RUNYweb: What criteria did you use when selecting Alexei Navalny to be a consultant for your case? If the main criteria were his professional abilities, how did Navalny prove himself skilled in matters of corporate law? And if your decision to hire him was based on his social and political popularity, then where does that leave you?

Pavel Ivlev: I asked Alexei to join the team of attorneys defending me against charges of the theft of all YUKOS’ oil produced from 2001 to 2003 (Article 160 of the Criminal Code) and of laundering those same assets (Article 174 of the Criminal Code). Theses charges were served in absentia in 2005. Alexei is a professional corporate lawyer and a competent and thoughtful person with a good understanding of corporate law issues (which are quite important in the YUKOS case). He is no less knowledgeable about the current Russian government, its structures, and how it works. We met in 2010, when Alexei was studying at Yale [University]. Navalny, a well-known politician who I largely agree with and support, planted the idea in my head that he was just the attorney I needed, since the YUKOS case is one hundred percent political. Therefore, to defend myself, I needed to use not only legal methods but political ones, too.

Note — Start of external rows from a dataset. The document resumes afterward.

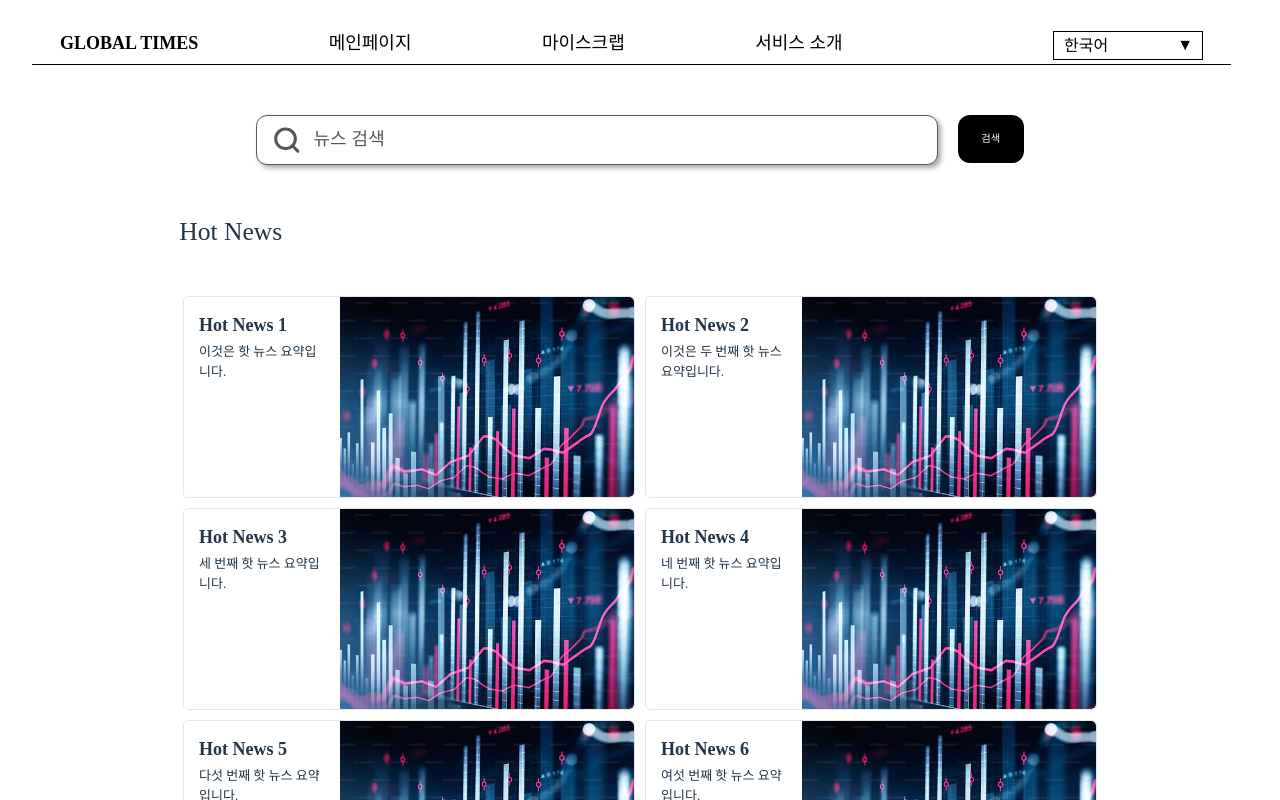
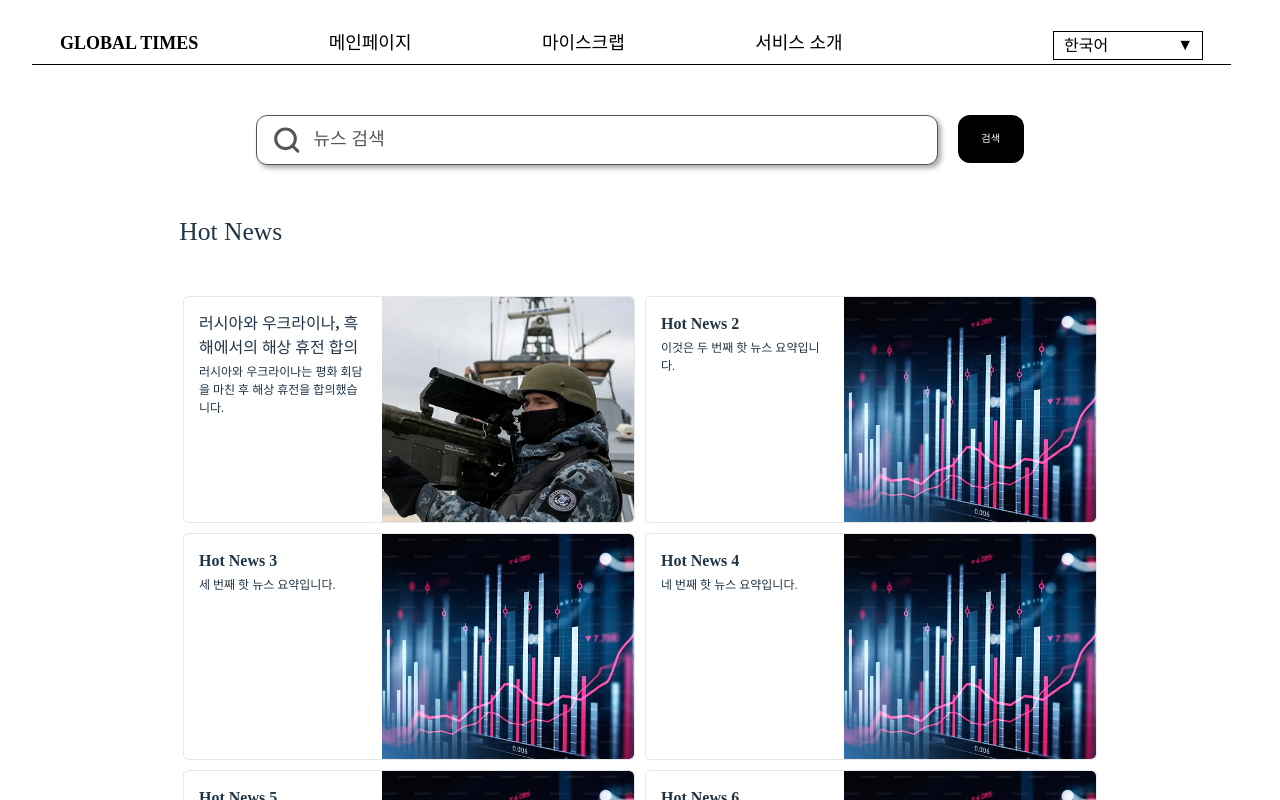
Before and after one commit to SKU-GlobalTimes/GlobalTimes_FE, a React (Vite) app in the folder FrontEnd/: page /main in a window 1280 px wide. Shown: the top 800 px of the page. Built offline with nearby package versions, Linux system fonts and the light colour scheme.

Commit message:
✨ Feat: hotNews 중 한 뉴스카드 detail 페이지로 이동되도록 연결 + hotNews  UI 수정

```diff
--- a/FrontEnd/src/components/mainPage/MainNews.jsx
+++ b/FrontEnd/src/components/mainPage/MainNews.jsx
@@ -5,7 +5,7 @@ import BasicNewsCard from '../newsCard/BasicNewsCard';
 export default function MainNews(){
 
     const hotNews = [
-        { title: "Hot News 1", summary: "이것은 핫 뉴스 요약입니다.", image: "/economy.png" },
+        { title: "러시아와 우크라이나, 흑해에서의 해상 휴전 합의", summary: "러시아와 우크라이나는 평화 회담을 마친 후 해상 휴전을 합의했습니다.", image: "/image_37.png" },
         { title: "Hot News 2", summary: "이것은 두 번째 핫 뉴스 요약입니다.", image: "/economy.png" },
         { title: "Hot News 3", summary: "세 번째 핫 뉴스 요약입니다.", image: "/economy.png" },
         { title: "Hot News 4", summary: "네 번째 핫 뉴스 요약입니다.", image: "/economy.png" },
--- a/FrontEnd/src/components/newsCard/HotNewsCard.jsx
+++ b/FrontEnd/src/components/newsCard/HotNewsCard.jsx
@@ -1,10 +1,17 @@
 import styled from './NewsCard.module.css';
 import PropTypes from 'prop-types';
+import { useNavigate } from "react-router-dom";
 
 export default function HotNewsCard({ title, summary, image }) {
+    const navigate = useNavigate();
+
+    function handleClickNewsCard(){
+        console.log('클릭됨.');
+        navigate('/detail');
+    }
 
     return(
-        <div className={styled['hotNewsCard--container']}>
+        <div className={styled['hotNewsCard--container']} onClick={handleClickNewsCard}>
             <div className={styled['hotNewsCard--contents']}>
                 <p className={styled['hotNewsCard--contents__title']}>{title}</p>
                 <p className={styled['hotNewsCard--contents__preview']}>
--- a/FrontEnd/src/components/newsCard/NewsCard.module.css
+++ b/FrontEnd/src/components/newsCard/NewsCard.module.css
@@ -6,16 +6,17 @@
     border-radius: 5px;
     min-width: 450px;
     width: 30%;
-    min-height: 200px;
+    min-height: 225px;
     height: 42%;
     margin: 5px;
     position: relative; /* 위치 지정 */
     overflow: hidden; /* 자식 요소가 컨테이너 밖으로 나가지 않게 제한 */
+    cursor: pointer;
 }
 
 
 .hotNewsCard--contents{
-    width: 30%;
+    width: 40%;
     display: flex;
     flex-direction: column;
     padding: 15px;
@@ -25,17 +26,17 @@
 
 .hotNewsCard--contents__title{
     margin:0;
-    font-size: 18px;
+    font-size: 16px;
     font-weight: bold;
 }
 
 .hotNewsCard--contents__preview{
     margin: 3px 0;
-    font-size: 13px;
+    font-size: 12px;
 }
 
 .hotNewsCard--image{
-    width: 70%;
+    width: 60%;
     border-radius: 0 5px 5px 0;
     background-image: url('/economy.png');
     background-size: cover;
@@ -70,6 +71,7 @@
     position: relative; /* 위치 지정 */
     overflow: hidden;
     transition: background-color 0.3s ease, filter 0.3s ease;
+    cursor: pointer;
 }
 
 .basicNewsCard--container:hover {
@@ -88,7 +90,7 @@
 
 .basicNewsCard--contents__title{
     margin:0;
-    font-size: 16px;
+    font-size: 15px;
     font-weight: 600;
 }
 
@@ -135,6 +137,7 @@
     position: relative; /* 위치 지정 */
     overflow: hidden;
     transition: background-color 0.3s ease, filter 0.3s ease;
+    cursor: pointer;
 }
 
 .searchNewsCard--container:hover {
```
Also changed, not shown: FrontEnd/public/image_37.png (added), 1 other file (tests, documents, lock files or other folders).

RUNYweb: You were charged in 2005. Why is your case getting such publicity in January 2012?

P.I.: Back in 2005, the Russian press followed me quite closely. They covered the charges against me in the YUKOS case, the story of my family leaving Moscow, the searches at the law offices of ALM Feldmans (where I worked as a partner providing legal services for [Mikhail] Khodorkovsky and the YUKOS group) and the trials and allegations that followed. Since 2005 I’ve been on an international wanted list, accused as part of the larger ongoing YUKOS case, which has been continuously "investigated" since 2003.

At the end of last summer, I became aware of the fact that arrangements had been made to separate my case from the others, in order to bring it to trial in absentia. So, during the fall, I gathered a small team of attorneys to defend me in the pre-trial investigations. Besides Navalny, other criminal lawyers joined the team, namely Konstantin Ryvkin, the attorney for Platon Lebedev (the YUKOS partner, сonvicted along with Khodorkovsky), and Sergey Kupreychenko. Ryvkin and Kupreychenko have been involved in the YUKOS case for a long time, and since the charges filed against me are identical to some of the charges filed against Lebedev and Khodorkovsky, it seemed logical to me to request the assistance of attorneys familiar with the case.

In December 2011, with the consent of Russian President Dmitry Medvedev, the Presidential Council for the Development of Civic Institutions and Human Rights released the independent “Report on the scientific analysis of court records pertaining to M.B. Khodorkovsky and P.L. Lebedev’s criminal case.” The main conclusion of this report is that Khodorkovsky and Lebedev are not guilty and that their sentence should be reversed. Since the charges filed against me are identical, my lawyers made a motion requesting that the aforementioned Report be included in my case file. The motion was denied. We received the official denial from investigation officer [Farid] Ganiev last week, and we decided to make it public. The post on gazeta.ru provoked a huge response in the Russian media since Navalny was one of the lawyers who signed the request.

RUNYweb: What is your view on Navalny’s nationalist opinions?

P.I.: I do not share those opinions. But what is absolutely clear to me is that Alexei is not a Nazi, an anti-Semite, or an extremist. He stands for a democratic future for the Russian people (who constitute the majority of the Russian Federation's population) and a peaceful and lawful co-existence with other peoples of Russia and all countries of the world. To my mind, Alexei is not exactly correct in calling himself nationalist. In my view, he’s more of a patriot than a Russian nationalist. But these are issues of terminology that don’t change anything.

RUNYweb: Do you share his political opinions?

P.I.: This is a very broad question, but as I have already mentioned, I share most of Navalny’s political opinions. He fights against the regime of crooks and thieves and their leader Mr. Putin, and he aims to force Putin to retreat from power in a nonviolent way so the Russian nation can vote in for in a truly free and democratic election. I think that the recent correspondence between Navalny and [Boris] Akunin (link) clarify Alexei’s basic political positions. I share and uphold all of them, except for nationalism.

RUNYweb: You met Navalny when he was studying at Yale. Can you describe any of his personal traits?

P.I.: He is intelligent, talented, honest, active, a capable manager, charismatic without any megalomania, competent and hard-working. He’s got all that a political leader needs, plus he’s well aware of the fact that one has to struggle alone and not wait for others to catch up. To me, this is the source of Navalny’s strength and the reason there are good prospects for his activism.